Credit, debit cards ‘increase impulsive food purchases’By ANI
Tuesday, October 19, 2010
WASHINGTON - A new study has revealed that people are more likely to buy unhealthy foods when they pay using credit or debit cards.
“Two factors contribute to this intriguing effect,” write authors Manoj Thomas (Cornell University), Kalpesh Kaushik Desai (State University of New York, Binghamton), and Satheeshkumar Seenivasan (State University of New York, Buffalo).
“First, there is a correlation between unhealthiness and impulsiveness of food items: Unhealthy food items also tend to elicit impulsive responses. Second, cash payments are psychologically more painful than card payments, and this pain of payment can curb the impulsive responses to buy unhealthy food items,” the authors said.
The authors conducted an analysis of actual shopping behavior of 1,000 households over a period of six months.

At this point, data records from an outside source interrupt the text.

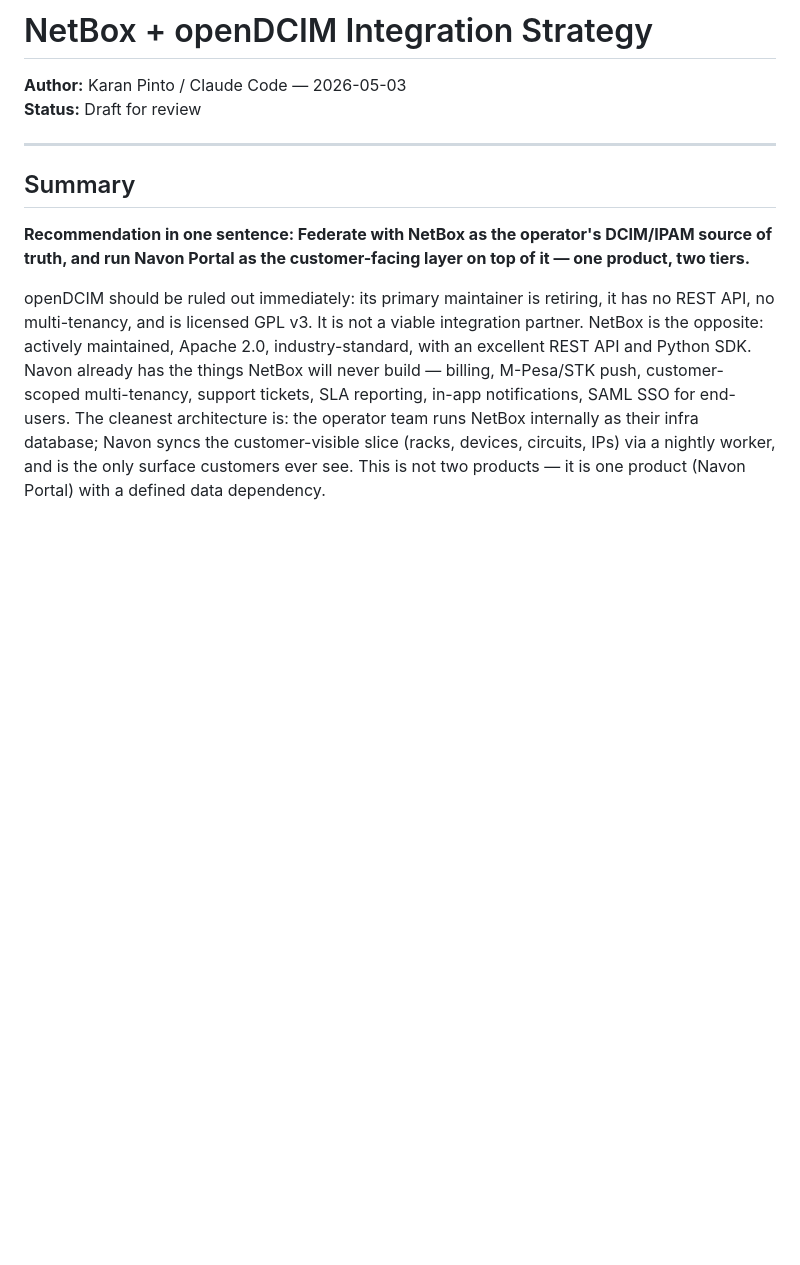
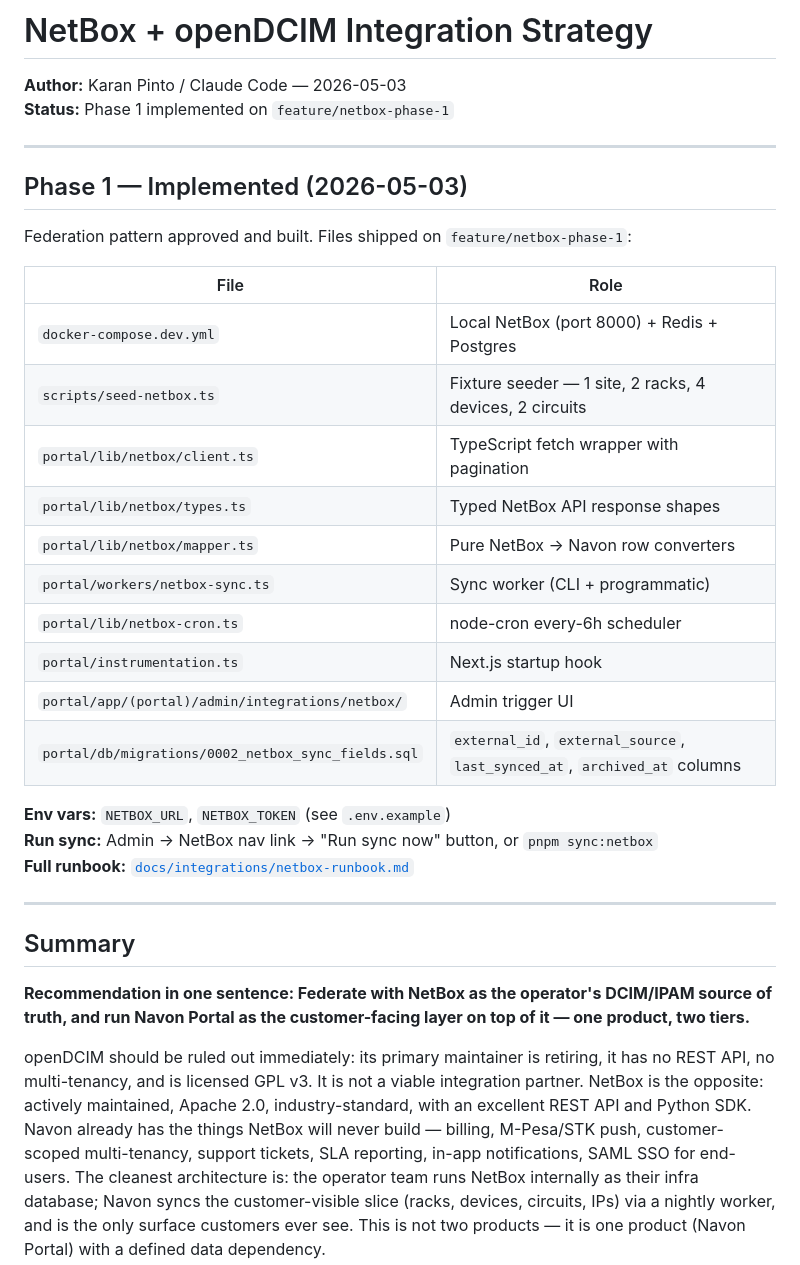
Before and after one commit to karanmjpinto/navon-site, a Markdown page: docs/integrations/netbox-opendcim-strategy.md, the part around the change. Rendered like a GitHub page; blank space fills up the shorter version.

```diff
--- a/docs/integrations/netbox-opendcim-strategy.md
+++ b/docs/integrations/netbox-opendcim-strategy.md
@@ -1,7 +1,30 @@
 # NetBox + openDCIM Integration Strategy
 
 **Author:** Karan Pinto / Claude Code — 2026-05-03
-**Status:** Draft for review
+**Status:** Phase 1 implemented on `feature/netbox-phase-1`
+
+---
+
+## Phase 1 — Implemented (2026-05-03)
+
+Federation pattern approved and built. Files shipped on `feature/netbox-phase-1`:
+
+| File | Role |
+|------|------|
+| `docker-compose.dev.yml` | Local NetBox (port 8000) + Redis + Postgres |
+| `scripts/seed-netbox.ts` | Fixture seeder — 1 site, 2 racks, 4 devices, 2 circuits |
+| `portal/lib/netbox/client.ts` | TypeScript fetch wrapper with pagination |
+| `portal/lib/netbox/types.ts` | Typed NetBox API response shapes |
+| `portal/lib/netbox/mapper.ts` | Pure NetBox → Navon row converters |
+| `portal/workers/netbox-sync.ts` | Sync worker (CLI + programmatic) |
+| `portal/lib/netbox-cron.ts` | node-cron every-6h scheduler |
+| `portal/instrumentation.ts` | Next.js startup hook |
+| `portal/app/(portal)/admin/integrations/netbox/` | Admin trigger UI |
+| `portal/db/migrations/0002_netbox_sync_fields.sql` | `external_id`, `external_source`, `last_synced_at`, `archived_at` columns |
+
+**Env vars:** `NETBOX_URL`, `NETBOX_TOKEN` (see `.env.example`)
+**Run sync:** Admin → NetBox nav link → "Run sync now" button, or `pnpm sync:netbox`
+**Full runbook:** [`docs/integrations/netbox-runbook.md`](./netbox-runbook.md)
 
 ---
 
```
Also changed, not shown: docs/integrations/netbox-runbook.md (added, +209 -0 lines).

They found that shopping carts had a larger proportion of food items rated as impulsive and unhealthy when shoppers used credit or debit cards versus cash.
In follow-up studies they found that the vice-regulation effect of cash payment is due to the “pain” of paying in cash, and that the effect is stronger in consumers who are chronically more sensitive to the pain of payment.
The authors suggest that there may be a connection between rising obesity and changing modes of payment.
The study has been published in the Journal of Consumer Research. (ANI)